By a vote of 3-1, the Imperial County Board of Supervisors voted to send a letter to Governor Gavin Newsom asking him to veto AB 918 which intends to create a single medical district for the valley. County Supervisor Jesus Escobar was the only one that stated his support for the bill.
“This is not about El Centro or Brawley, this is about the quality of care for the people in Imperial County,” Escobar said and mentioned that he will send a letter as District 1 Supervisor to the Governor supporting AB 918.
The Board of Supervisors decided to take this action after the latest round of amendments made before it passed on the State Senate and sent to the Governor’s desk for approval or veto. The Pioneers Memorial Healthcare Board decided to send a letter to the governor asking it to veto.
Supervisors Ryan Kelley, John Hawk, and Luis Plancarte voted to not support AB 918.
“A feasibility study has not been undertaken to ensure that a permanent funding source is identified to even support this healthcare district,” the letter from Pioneers Memorial read. “The new district will require a large infusion of cash to fund working capital, and the current revenue collected by Pioneers Memorial and Heffernan is not sufficient to cover the operating costs of the new healthcare district.”
The California State Legislature passed Assemblymember Eduardo Garcia’s (D-Coachella) AB 918, establishing a united Imperial Valley Healthcare District. After months of stakeholder and community engagement, this vital healthcare protection measure will go to Governor Newsom for signature.
“Our medically underserved area cannot risk the loss of a hospital and disruptions to care. The closure of any hospital will overburden hospitals in surrounding cities and counties, resulting in a devastating cycle of inadequate healthcare across a wide geographical region. Imperial Valley is facing an urgent healthcare crisis; lives are on the line, and we need to act,” said Assemblymember Garcia.
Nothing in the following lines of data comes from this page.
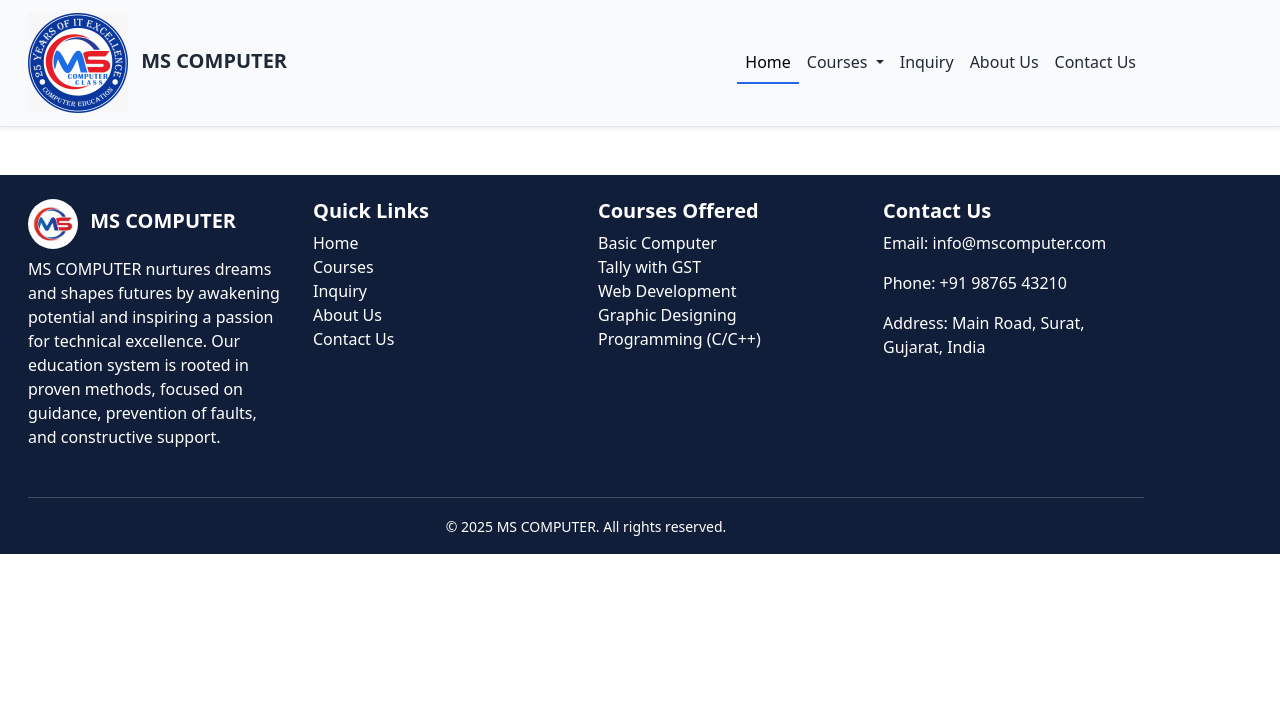
Repository: mscomputer2025/mscomputer
Page: http://localhost/
These files come from the project's save history. The page is drawn as it stood at one moment and after a run of saves; the edit follows.
The browser window is 1280 px wide. The pictures show the whole page.
The page is served by the project's Laravel application, run on PHP 8.4 with Laravel 12. Queries for data that is not in the repository find no rows.

Above is the page before, as saved 2025-07-01 11:09:45.

After the next 2 saves:
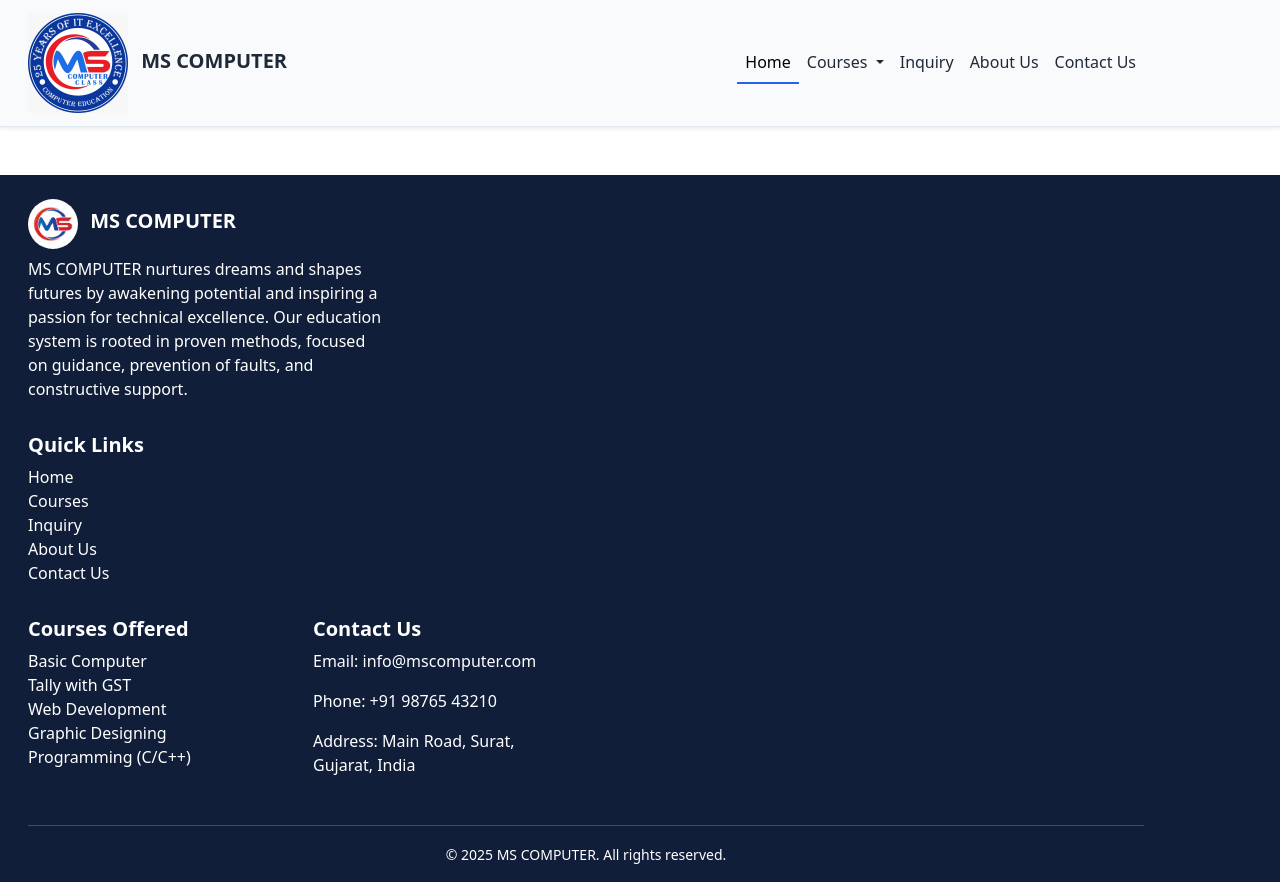
The 2 saves are shown as one change because they came seconds apart.
The last was saved 26 s later.
--- a/resources/views/master/footer.blade.php
+++ b/resources/views/master/footer.blade.php
@@ -2,7 +2,7 @@
     <div class="container mx-3">
         <div class="row">
             <!-- Institute Info -->
-            <div class="col-md-3 mb-3">
+            <div class="col-md-4 mb-3">
                 <a class="navbar-brand" href="#">
                     <img src="{{ asset('footerlogo.jpg') }}" alt="Institute Logo" width="50" height="70"
                         class="img-fluid rounded-circle me-2">
@@ -16,7 +16,7 @@
             </div>
 
             <!-- Quick Links -->
-            <div class="col-md-3 mb-3">
+            <div class="col-md- mb-3">
                 <h5 class="fw-bold">Quick Links</h5>
                 <ul class="list-unstyled">
                     <li><a href="#" class="text-white text-decoration-none">Home</a></li>
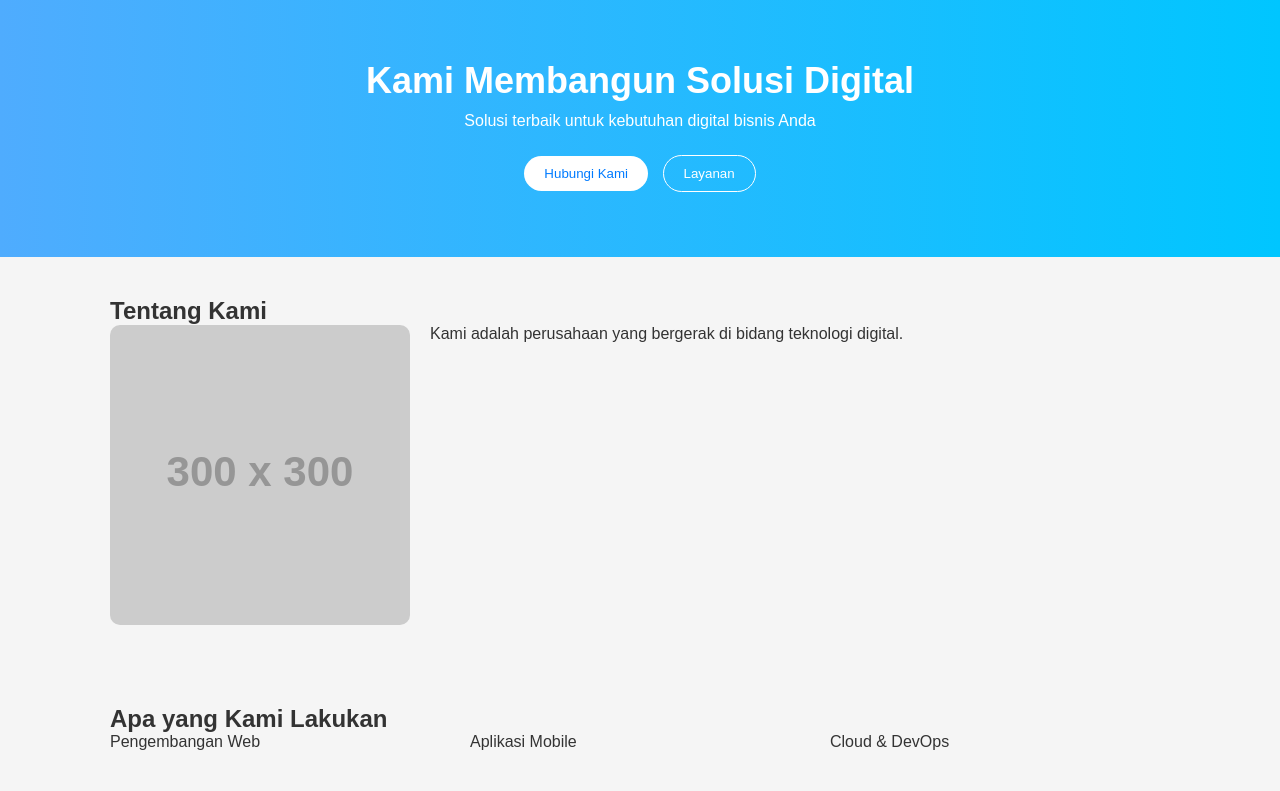
Repository: rufi1126/241552010002-Web-Application-Development
Page: utss/index.html
The author's editor kept a copy of each file at every save. The page is drawn from the files as they stood at one save, then again after the next save.
The browser window is 1280 px wide. The pictures show the whole page.

Above is the page before, as saved 2026-05-08 01:32:10.

### utss/index.html
<html lang="id">
<head>
  <meta charset="UTF-8">
  <meta name="viewport" content="width=device-width, initial-scale=1.0">
  <title>TerkiniTech</title>
  <link rel="stylesheet" href="style.css">
</head>
<body>

<header>
  <h1>Kami Membangun Solusi Digital</h1>
  <p>Solusi terbaik untuk kebutuhan digital bisnis Anda</p>
  <button class="btn btn-primary">Hubungi Kami</button>
  <button class="btn btn-secondary">Layanan</button>
</header>

<section>
  <h2>Tentang Kami</h2>
  <div class="about">
    <img src="https://via.placeholder.com/300" alt="about">
    <p>Kami adalah perusahaan yang bergerak di bidang teknologi digital.</p>
  </div>
</section>

<section>
  <h2>Apa yang Kami Lakukan</h2>
  <div class="services">
    <div class="card">Pengembangan Web</div>
    <div class="card">Aplikasi Mobile</div>
    <div class="card">Cloud & DevOps</div>
  </div>
</section>

</body>

### utss/style.css
* {
  margin: 0;
  padding: 0;
  box-sizing: border-box;
  font-family: Arial;
}

body {
  background: #f5f5f5;
  color: #333;
}

header {
  background: linear-gradient(to right, #4facfe, #00c6ff);
  color: white;
  padding: 60px 20px;
  text-align: center;
}

header h1 {
  font-size: 36px;
  margin-bottom: 10px;
}

header p {
  margin-bottom: 20px;
}

.btn {
  padding: 10px 20px;
  border: none;
  border-radius: 20px;
  margin: 5px;
  cursor: pointer;
}

.btn-primary {
  background: white;
  color: #007BFF;
}

.btn-secondary {
  background: transparent;
  border: 1px solid white;
  color: white;
}

section {
  padding: 40px 20px;
  max-width: 1100px;
  margin: auto;
}

.about {
  display: flex;
  gap: 20px;
  flex-wrap: wrap;
}

.about img {
  width: 300px;
  border-radius: 10px;
}

.services {
  display: grid;
  grid-template-columns: repeat(auto-fit, minmax(200px, 1fr));
  gap: 20px;
}

After the next save:
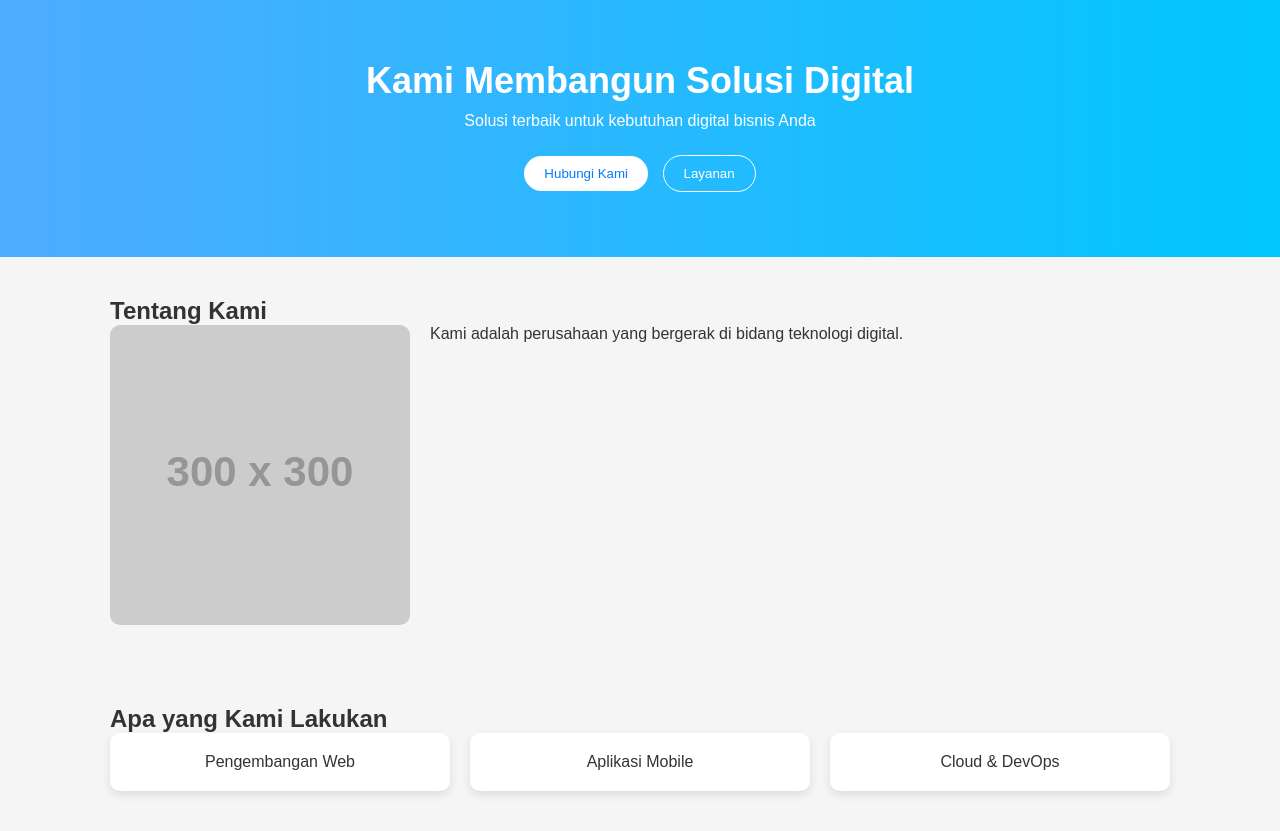
Saved 10 s later.
--- a/utss/style.css
+++ b/utss/style.css
@@ -67,3 +67,11 @@
   grid-template-columns: repeat(auto-fit, minmax(200px, 1fr));
   gap: 20px;
 }
+
+.card {
+  background: white;
+  padding: 20px;
+  border-radius: 10px;
+  text-align: center;
+  box-shadow: 0 4px 10px rgba(0,0,0,0.1);
+}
“We dedicated our efforts to engaging local stakeholders and community members throughout this legislative process to ensure AB 918’s language reflects community direction and priorities.”
This legislation was introduced at the behest of Imperial Valley leaders who implored Assemblymember Garcia for aid to the imminent hospital crisis. Assemblymember Garcia engaged with regional stakeholders throughout the legislative process, and all amendments directly reflect this feedback.
“Changes made throughout this process demonstrate our diligent efforts to incorporate feedback on local priorities, ensure equitable representation, and safeguard accessibility to local health services,” shared Assemblymember Garcia. “Our efforts were dedicated to getting this right and securing additional avenues of financial relief and resources.”
Garcia’s office said that recent amendments to include board representation for the different cities and areas in the county resulted from suggestions made by Pioneers Memorial Healthcare District. These changes aim to increase inclusivity and bring underserved areas not currently served by a healthcare district to the table as this new regional system is established.
In August, Assemblymember Garcia announced his success in securing $28 million each for El Centro Regional Medical Center and Pioneers Memorial Healthcare District in zero-interest loans from the Distressed Hospital Loan Program he helped create. These funds may be used to support the Imperial Valley Healthcare District.
However, Pioneers believes that under this amendment some cities in Imperial County would be taxed unfairly and would receive disproportionate representation on the newly established board.
“Pioneers would like to the community to be involved and have a vote and say on how the healthcare district will be formed and who will represent it,” Pioneers said in a statement.
Garcia responded that the initial start-up costs are minimal to nonexistent. Until both healthcare districts are dissolved, the only potential anticipated start-up costs would be the ones related to ensuring public meetings take place for the community to listen to the findings of the financial feasibility studies and provide public comments. The Imperial Valley Healthcare District board will determine when financial investments are necessary during the transition period. Heffernan Memorial Healthcare District agreed to serve in a temporary clerical role.
Amendments regarding the formation of the new district’s interim board were expanded to enhance equity and representation. This initial, interim board will serve temporarily, allowing time for board elections to be held. The inclusion of additional cities and areas in the county for this interim board resulted from suggestions made by locals throughout the legislative process. These changes aim to increase inclusivity and bring underserved areas not currently served by a healthcare district to the table, as well as tribal communities, as this new regional system is established.